### Exercise description
Lines to return, exactly: from the line with "diff --git a/client/README.md" to the line with "Home with the" in the entries below, both included.
BEGIN Input records
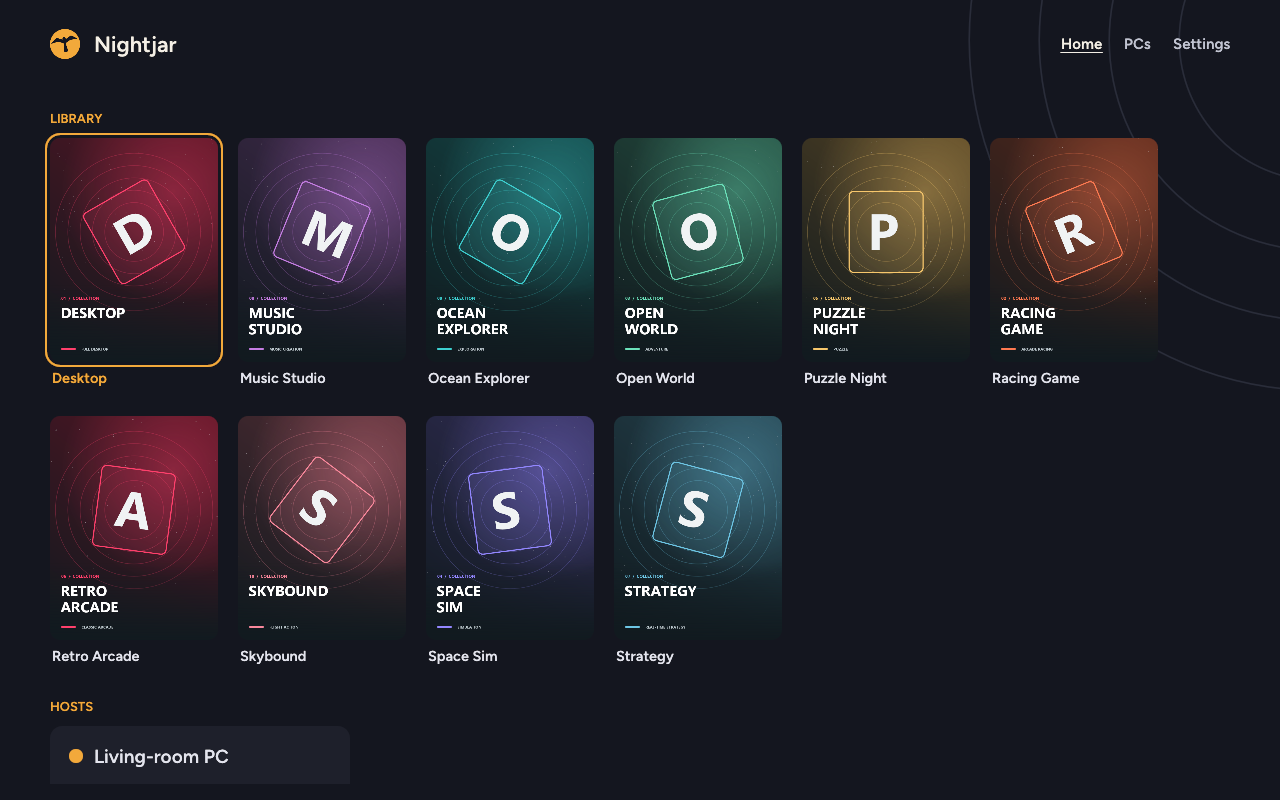
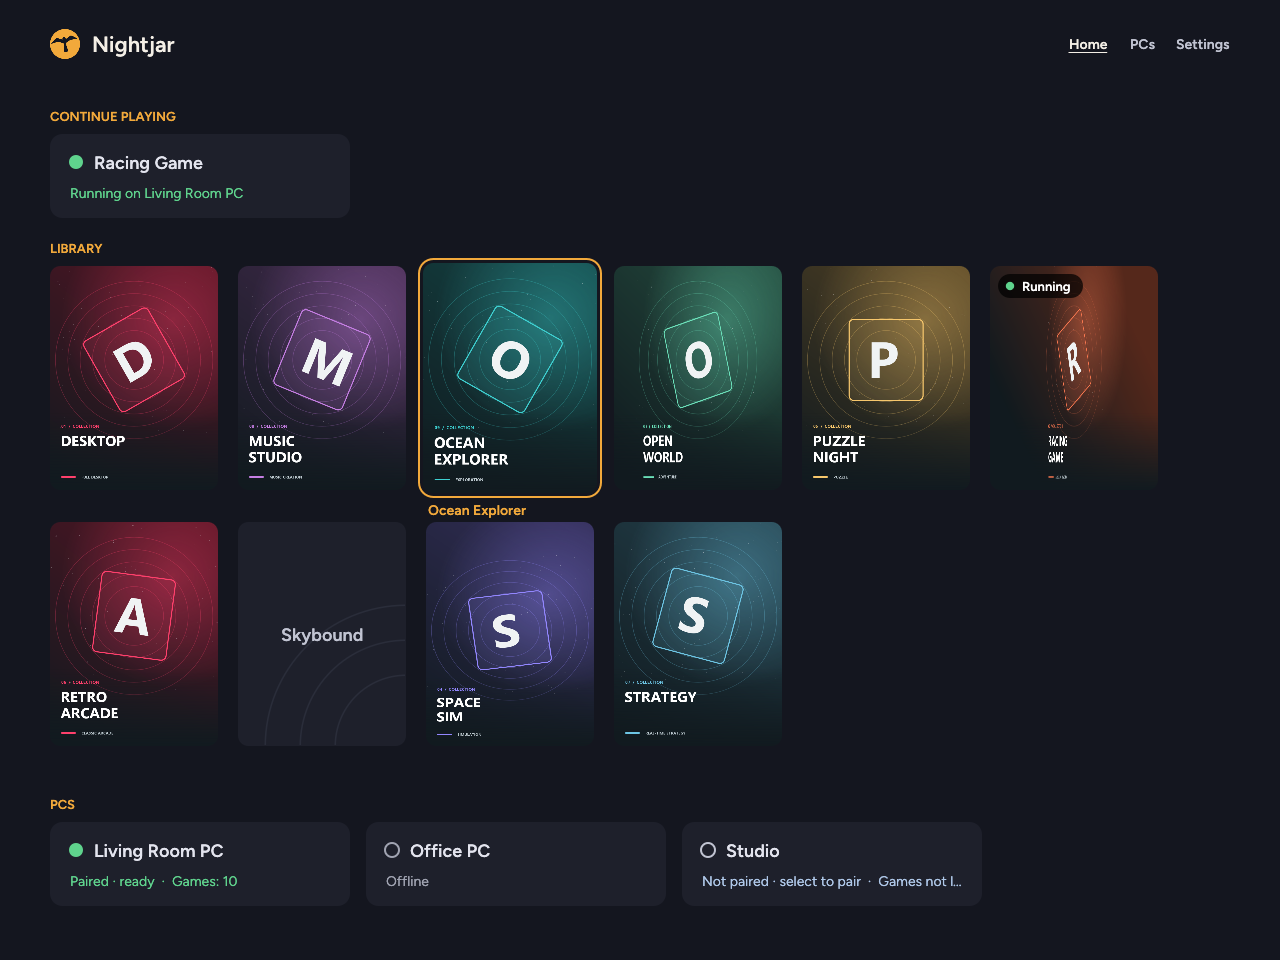
docs(nightjar-desktop): refresh the desktop Home screenshot

diff --git a/client/README.md b/client/README.md
@@ -93,7 +93,7 @@ No accounts, advertising or analytics, and nothing sent to its developers. Video
   <sub><b>A real PC keyboard.</b> Esc, F1 to F12, arrows and sticky modifiers, by touch, controller or TV remote.</sub>
 </td>
 <td valign="top">
-  <img src="docs/assets/shots/desktop-home.png" alt="Nightjar for Windows: Home with a library of games as cover art and the PC below (demo library)"><br>
+  <img src="docs/assets/shots/desktop-home.png" alt="Nightjar for Windows: Home with the game in progress, a library of games as cover art and the PCs below (demo library)"><br>
   <sub><b>On the desktop too.</b> The same engine and settings on Windows and Linux, with VRR and beam racing.</sub>
 </td>
 </tr>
END Input records
### Result of the exercise
diff --git a/client/README.md b/client/README.md
@@ -93,7 +93,7 @@ No accounts, advertising or analytics, and nothing sent to its developers. Video
   <sub><b>A real PC keyboard.</b> Esc, F1 to F12, arrows and sticky modifiers, by touch, controller or TV remote.</sub>
 </td>
 <td valign="top">
-  <img src="docs/assets/shots/desktop-home.png" alt="Nightjar for Windows: Home with a library of games as cover art and the PC below (demo library)"><br>
+  <img src="docs/assets/shots/desktop-home.png" alt="Nightjar for Windows: Home with the game in progress, a library of games as cover art and the PCs below (demo library)"><br>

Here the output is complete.